| 32750|| McLachlin C.J.|
| Attorney General of Canada (Appellant) v Attorney General of Quebec (Respondent), and Attorney General of New Brunswick, Attorney General for Saskatchewan, Attorney General of Alberta, Michael Awad, Canadian Conference of Catholic Bishops and Evangelical Fellowship of Canada (Interveners)|
Reference re Assisted Human Reproduction Act, 2010 SCC 61,  3 SCR 457
APPEAL from a judgment of the Quebec Court of Appeal (Gendreau, Chamberland and Rayle JJ.A.), In the matter of a Reference by the Government of Quebec pursuant to the Court of Appeal Reference Act, R.S.Q., c. R-23, concerning the constitutional validity of sections 8 to 19, 40 to 53, 60, 61 and 68 of the Assisted Human Reproduction Act, S.C. 2004, c. 2, 2008 QCCA 1167, 298 D.L.R. (4th) 712,  R.J.Q. 1551,  Q.J. No. 5489 (QL), 2008 CarswellQue 9848.

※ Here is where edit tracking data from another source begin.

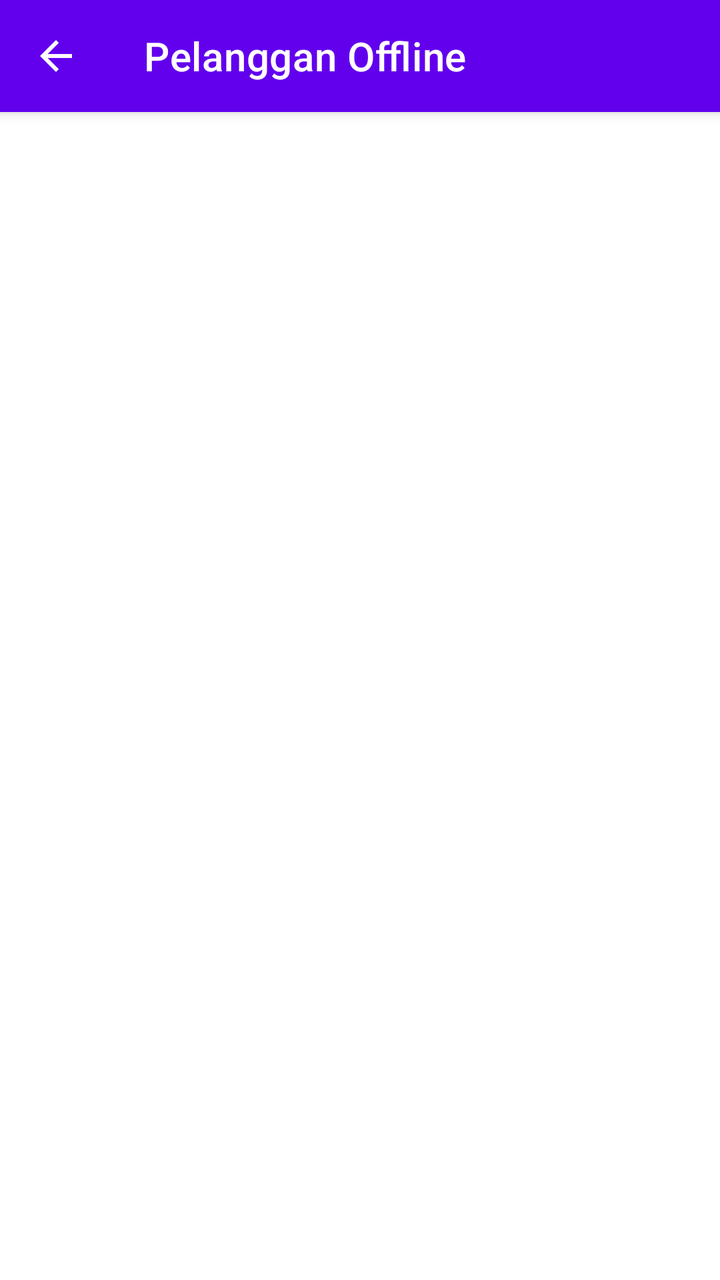
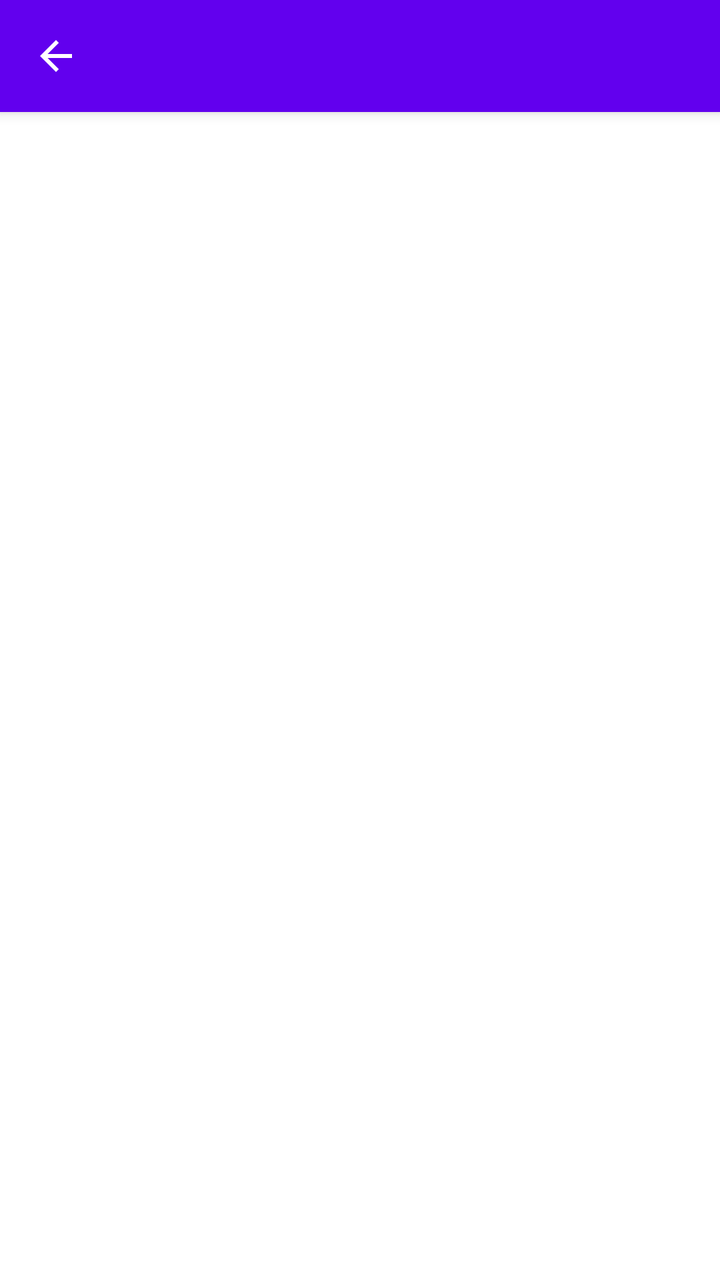

Compare the two renders of this Android layout. The source of the first and the diff that turns it into the second are given below.
<!-- AndroidManifest.xml: application theme Theme.BillRT -->
<!-- res/layout/fragment_pelanggan_offline.xml -->
<?xml version="1.0" encoding="utf-8"?>
<androidx.coordinatorlayout.widget.CoordinatorLayout xmlns:android="http://schemas.android.com/apk/res/android"
    xmlns:app="http://schemas.android.com/apk/res-auto"
    xmlns:tools="http://schemas.android.com/tools"
    android:layout_width="match_parent"
    android:layout_height="match_parent"
    android:fitsSystemWindows="true"
    tools:context=".PelangganOfflineFragment">

    <com.google.android.material.appbar.AppBarLayout
        android:layout_width="match_parent"
        android:layout_height="wrap_content">

        <com.google.android.material.appbar.MaterialToolbar
            android:id="@+id/toolbar"
            android:layout_width="match_parent"
            android:layout_height="?attr/actionBarSize"
            android:background="?attr/colorPrimary"
            app:navigationIcon="@drawable/ic_arrow_back"
            app:title="Pelanggan Offline"
            app:titleTextColor="@color/white" />

    </com.google.android.material.appbar.AppBarLayout>

    <androidx.constraintlayout.widget.ConstraintLayout
        android:layout_width="match_parent"
        android:layout_height="match_parent"
        app:layout_behavior="@string/appbar_scrolling_view_behavior">

        <androidx.appcompat.widget.SearchView
            android:id="@+id/search_view"
            android:layout_width="0dp"
            android:layout_height="wrap_content"
            android:iconifiedByDefault="false"
            android:queryHint="Cari pelanggan..."
            app:layout_constraintTop_toTopOf="parent"
            app:layout_constraintStart_toStartOf="parent"
            app:layout_constraintEnd_toEndOf="parent" />

        <androidx.recyclerview.widget.RecyclerView
            android:id="@+id/rv_pelanggan_offline"
            android:layout_width="0dp"
            android:layout_height="0dp"
            android:padding="8dp"
            app:layout_constraintTop_toBottomOf="@id/search_view"
            app:layout_constraintBottom_toBottomOf="parent"
            app:layout_constraintStart_toStartOf="parent"
            app:layout_constraintEnd_toEndOf="parent" />

        <TextView
            android:id="@+id/tv_empty"
            android:layout_width="wrap_content"
            android:layout_height="wrap_content"
            android:text="Tidak ada pelanggan offline"
            android:visibility="gone"
            app:layout_constraintTop_toTopOf="parent"
            app:layout_constraintBottom_toBottomOf="parent"
            app:layout_constraintStart_toStartOf="parent"
            app:layout_constraintEnd_toEndOf="parent"
            tools:visibility="visible" />

        <ProgressBar
            android:id="@+id/progress_bar"
            android:layout_width="wrap_content"
            android:layout_height="wrap_content"
            android:visibility="gone"
            app:layout_constraintTop_toTopOf="parent"
            app:layout_constraintBottom_toBottomOf="parent"
            app:layout_constraintStart_toStartOf="parent"
            app:layout_constraintEnd_toEndOf="parent"
            tools:visibility="visible" />

    </androidx.constraintlayout.widget.ConstraintLayout>

</androidx.coordinatorlayout.widget.CoordinatorLayout>
<!-- resources referenced by this layout -->
<resources>
  <color name="white">#FFFFFFFF</color>
  <!-- drawable ic_arrow_back (drawable) -->
  <vector xmlns:android="http://schemas.android.com/apk/res/android"
      android:width="24dp"
      android:height="24dp"
      android:viewportWidth="24.0"
      android:viewportHeight="24.0"
      android:tint="?attr/colorControlNormal">
    <path
        android:fillColor="@android:color/white"
        android:pathData="M20,11H7.83l5.59,-5.59L12,4l-8,8 8,8 1.41,-1.41L7.83,13H20v-2z"/>
  </vector>
  <style name="Theme.BillRT" parent="Theme.MaterialComponents.DayNight.NoActionBar">
          
          <item name="colorPrimary">@color/purple_500</item>
          <item name="colorPrimaryVariant">@color/purple_700</item>
          <item name="colorOnPrimary">@color/white</item>
          
          <item name="colorSecondary">@color/teal_200</item>
          <item name="colorSecondaryVariant">@color/teal_700</item>
          <item name="colorOnSecondary">@color/black</item>
          
          
          <item name="android:statusBarColor">@android:color/transparent</item>
          <item name="android:navigationBarColor">?attr/colorPrimaryVariant</item>
  
          
          <item name="colorControlNormal">@color/white</item>
      </style>
  <color name="purple_500">#FF6200EE</color>
  <color name="purple_700">#FF3700B3</color>
  <color name="teal_200">#FF03DAC5</color>
  <color name="teal_700">#FF018786</color>
  <color name="black">#FF000000</color>
</resources>

<!-- the commit's change to res/layout/fragment_pelanggan_offline.xml (unified diff, before → after) -->
@@ -17,7 +17,6 @@
             android:layout_height="?attr/actionBarSize"
             android:background="?attr/colorPrimary"
             app:navigationIcon="@drawable/ic_arrow_back"
-            app:title="Pelanggan Offline"
             app:titleTextColor="@color/white" />
 
     </com.google.android.material.appbar.AppBarLayout>
<!-- resource entries referenced after the edit -->
@@ -22,17 +22,22 @@
           <item name="colorSecondaryVariant">@color/teal_700</item>
           <item name="colorOnSecondary">@color/black</item>
           
-          
-          <item name="android:statusBarColor">@android:color/transparent</item>
+          <item name="android:statusBarColor">?attr/colorPrimaryVariant</item>
           <item name="android:navigationBarColor">?attr/colorPrimaryVariant</item>
   
           
           <item name="colorControlNormal">@color/white</item>
+          
+          <item name="searchViewStyle">@style/SearchViewStyle</item>
       </style>
   <color name="purple_500">#FF6200EE</color>
   <color name="purple_700">#FF3700B3</color>
   <color name="teal_200">#FF03DAC5</color>
   <color name="teal_700">#FF018786</color>
   <color name="black">#FF000000</color>
+  <style name="SearchViewStyle" parent="Widget.AppCompat.SearchView">
+          <item name="android:editTextColor">@android:color/black</item>
+          <item name="android:textColorHint">@android:color/darker_gray</item>
+      </style>
 </resources>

Appeal allowed in part.
Reference Re Assisted Human Reproduction Act is an appeal from the Quebec Court of Appeal to the Supreme Court of Canada on a reference question posed as to the constitutional validity of the Assisted Human Reproduction Act that had been passed by the Parliament of Canada.
Reference Re Assisted Human Reproduction Act Wikipedia

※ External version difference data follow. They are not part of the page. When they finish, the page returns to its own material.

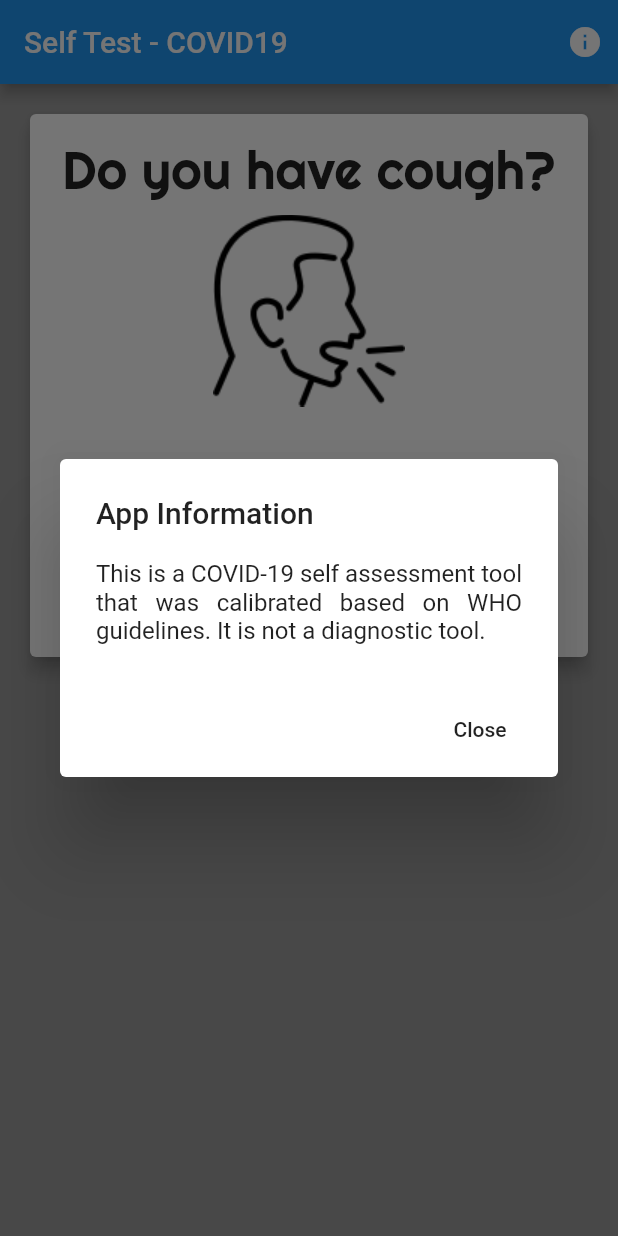
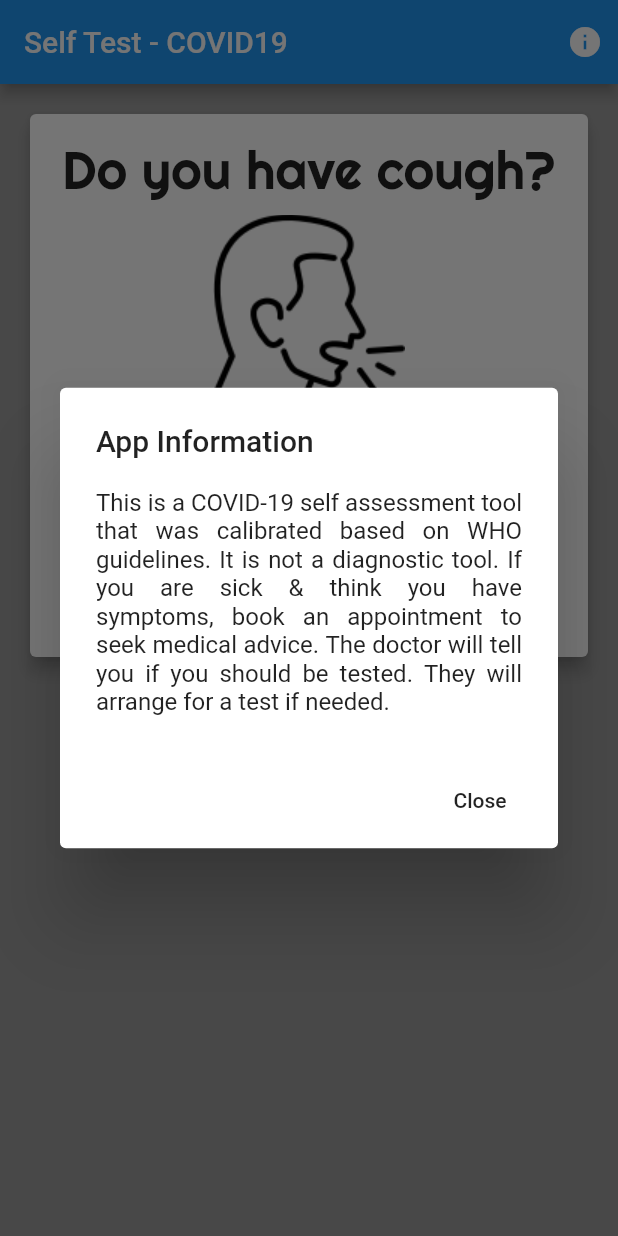
Before and after one commit to patelprashant/self_check_covid19, a Flutter app: the screen it shows after launch, after a tap on the "info" icon, on a phone screen of 412 x 824 dp. Run offline on Flutter 3.47's test engine with Material 2 defaults, Android fonts, the light colour scheme and no system bars; our stand-ins replace google_fonts.

Commit message:
Updated the info text and added screenshots

```diff
--- a/lib/widgets/info_dialog.dart
+++ b/lib/widgets/info_dialog.dart
@@ -14,7 +14,9 @@ class InfoDialog extends StatelessWidget {
           children: <Widget>[
             Text(
               'This is a COVID-19 self assessment tool that was calibrated based '
-              'on WHO guidelines. It is not a diagnostic tool.',
+                  'on WHO guidelines. It is not a diagnostic tool. If you are sick & '
+                  'think you have symptoms, book an appointment to seek medical advice. '
+                  'The doctor will tell you if you should be tested. They will arrange for a test if needed.',
               textAlign: TextAlign.justify,
             ),
           ],
```
Also changed, not shown: 1 other file.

The appeal was allowed in part, with the Court rendering a rare 4-4-1 mixed decision. The justices' opinions were as follows:

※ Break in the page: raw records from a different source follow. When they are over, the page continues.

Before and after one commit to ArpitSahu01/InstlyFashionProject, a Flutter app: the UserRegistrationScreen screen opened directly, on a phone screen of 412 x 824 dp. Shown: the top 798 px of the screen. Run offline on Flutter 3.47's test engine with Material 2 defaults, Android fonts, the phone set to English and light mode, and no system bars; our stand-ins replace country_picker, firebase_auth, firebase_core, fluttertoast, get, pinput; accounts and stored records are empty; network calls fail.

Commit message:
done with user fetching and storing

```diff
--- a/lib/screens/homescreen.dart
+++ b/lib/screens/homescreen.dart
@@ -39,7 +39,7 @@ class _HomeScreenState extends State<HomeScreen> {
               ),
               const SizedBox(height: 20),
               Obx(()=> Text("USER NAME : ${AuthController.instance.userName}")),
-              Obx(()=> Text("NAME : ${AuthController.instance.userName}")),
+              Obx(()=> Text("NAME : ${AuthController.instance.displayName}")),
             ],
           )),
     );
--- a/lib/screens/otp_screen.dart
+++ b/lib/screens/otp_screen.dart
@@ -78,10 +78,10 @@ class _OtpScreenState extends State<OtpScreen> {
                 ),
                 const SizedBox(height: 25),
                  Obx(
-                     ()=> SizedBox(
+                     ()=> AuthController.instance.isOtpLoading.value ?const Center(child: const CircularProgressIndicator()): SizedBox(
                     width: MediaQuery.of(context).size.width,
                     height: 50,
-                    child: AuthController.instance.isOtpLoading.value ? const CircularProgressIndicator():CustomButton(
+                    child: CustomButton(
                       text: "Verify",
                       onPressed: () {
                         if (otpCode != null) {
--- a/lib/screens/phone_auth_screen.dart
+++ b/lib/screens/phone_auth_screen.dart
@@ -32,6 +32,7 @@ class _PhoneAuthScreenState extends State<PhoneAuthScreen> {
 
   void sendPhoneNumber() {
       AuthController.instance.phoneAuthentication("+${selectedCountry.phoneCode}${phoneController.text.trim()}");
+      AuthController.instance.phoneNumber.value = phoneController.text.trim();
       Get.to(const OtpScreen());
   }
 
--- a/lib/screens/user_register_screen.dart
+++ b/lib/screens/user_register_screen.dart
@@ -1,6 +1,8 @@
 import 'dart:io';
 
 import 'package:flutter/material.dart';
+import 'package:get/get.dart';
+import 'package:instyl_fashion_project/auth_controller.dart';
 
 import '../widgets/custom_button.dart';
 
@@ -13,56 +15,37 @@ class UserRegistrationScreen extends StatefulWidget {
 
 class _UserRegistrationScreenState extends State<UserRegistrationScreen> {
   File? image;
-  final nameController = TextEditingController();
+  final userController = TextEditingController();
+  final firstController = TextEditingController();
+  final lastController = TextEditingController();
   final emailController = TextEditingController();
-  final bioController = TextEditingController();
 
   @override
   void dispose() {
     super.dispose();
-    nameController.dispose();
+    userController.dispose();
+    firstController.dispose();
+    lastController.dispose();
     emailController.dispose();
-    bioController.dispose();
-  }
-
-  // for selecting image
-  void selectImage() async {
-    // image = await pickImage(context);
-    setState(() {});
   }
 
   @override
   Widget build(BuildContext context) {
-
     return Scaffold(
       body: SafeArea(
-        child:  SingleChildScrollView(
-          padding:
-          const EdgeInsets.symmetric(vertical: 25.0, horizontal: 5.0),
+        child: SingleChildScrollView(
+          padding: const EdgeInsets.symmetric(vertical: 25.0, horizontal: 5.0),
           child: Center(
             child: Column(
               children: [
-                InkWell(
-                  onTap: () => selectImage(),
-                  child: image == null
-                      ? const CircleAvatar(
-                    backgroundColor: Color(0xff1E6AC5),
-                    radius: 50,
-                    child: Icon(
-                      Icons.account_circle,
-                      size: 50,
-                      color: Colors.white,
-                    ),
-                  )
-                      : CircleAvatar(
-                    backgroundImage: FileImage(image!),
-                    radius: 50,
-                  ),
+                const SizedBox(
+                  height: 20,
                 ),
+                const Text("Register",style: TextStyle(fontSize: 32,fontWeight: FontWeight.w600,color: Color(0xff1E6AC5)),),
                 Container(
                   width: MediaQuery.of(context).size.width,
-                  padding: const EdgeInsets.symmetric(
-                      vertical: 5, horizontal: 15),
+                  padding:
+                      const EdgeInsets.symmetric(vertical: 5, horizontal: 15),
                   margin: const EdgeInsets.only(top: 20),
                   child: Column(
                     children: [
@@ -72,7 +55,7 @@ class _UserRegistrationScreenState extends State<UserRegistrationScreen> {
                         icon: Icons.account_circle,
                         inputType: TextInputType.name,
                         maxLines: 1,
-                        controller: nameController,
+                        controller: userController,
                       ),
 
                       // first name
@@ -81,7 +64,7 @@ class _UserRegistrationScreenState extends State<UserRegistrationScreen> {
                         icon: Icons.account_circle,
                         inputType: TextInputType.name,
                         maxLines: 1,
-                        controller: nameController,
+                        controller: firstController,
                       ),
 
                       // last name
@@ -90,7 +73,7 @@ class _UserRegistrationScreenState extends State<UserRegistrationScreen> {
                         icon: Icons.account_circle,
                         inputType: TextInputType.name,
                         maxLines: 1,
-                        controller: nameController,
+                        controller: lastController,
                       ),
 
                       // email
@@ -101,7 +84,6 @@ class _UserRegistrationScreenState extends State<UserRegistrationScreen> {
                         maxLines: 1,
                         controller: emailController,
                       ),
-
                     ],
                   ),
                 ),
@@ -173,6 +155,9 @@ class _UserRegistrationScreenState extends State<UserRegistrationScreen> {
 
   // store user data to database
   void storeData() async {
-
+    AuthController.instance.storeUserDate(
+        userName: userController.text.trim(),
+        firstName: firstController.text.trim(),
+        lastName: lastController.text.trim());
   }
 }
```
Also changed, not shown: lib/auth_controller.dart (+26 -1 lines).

= constitutionally valid
= constitutional to the extent that they relate to constitutionally valid provisions
= constitutionally invalid
The Act is essentially a series of prohibitions, followed by a set of subsidiary provisions for their administration. While the Act will have beneficial effects and while some of its effects may impact on provincial matters, neither its dominant purpose nor its dominant effect is to set up a regime that regulates and promotes the benefits of artificial reproduction. Here, the matter of the statutory scheme, viewed as a whole, is a valid exercise of the federal power over criminal law. The dominant purpose and effect of the legislative scheme is to prohibit practices that would undercut moral values, produce public health evils, and threaten the security of donors, donees, and persons conceived by assisted reproduction.
The impugned provisions represent an overflow of the exercise of the federal criminal law power. Their pith and substance is connected with the provinces’ exclusive jurisdiction over hospitals, property and civil rights, and matters of a merely local nature. The impugned provisions affect rules with respect to the management of hospitals, since Parliament has provided that the Act applies to all premises in which controlled activities are undertaken. Furthermore, the fact that several of the impugned provisions concern subjects that are already governed by the Civil Code of Quebec and other Quebec legislation is an important indication that in pith and substance, the provisions lie at the very core of the provinces’ jurisdiction over civil rights and local matters.
The matter of the impugned provisions is regulation of virtually every aspect of research and clinical practice in relation to assisted human reproduction. The matter of the challenged provisions is best classified as relating to the establishment, maintenance and management of hospitals, property and civil rights in the province and matters of a merely local or private nature in the province. However, ss. 8, 9 and 12 in purpose and effect prohibit negative practices associated with assisted reproduction and fall within the traditional ambit of the federal criminal law power. Similarly, ss. 40(1), (6) and (7), 41 to 43, and 44(1) and (4) set up the mechanisms to implement s. 12 and, to the extent that they relate to provisions of the Act which are constitutional, were properly enacted by Parliament. Sections 45 to 53, to the extent that they deal with inspection and enforcement in relation to constitutionally valid provisions of the Act, are also properly enacted under the criminal law power. The same is true for ss. 60 and 61, which create offences. Section 68 is also constitutional, although its operation will be limited to constitutional sections of the Act. Given that the other provisions establishing the Assisted Human Reproduction Agency of Canada are not contested, there is no constitutional objection to s. 19.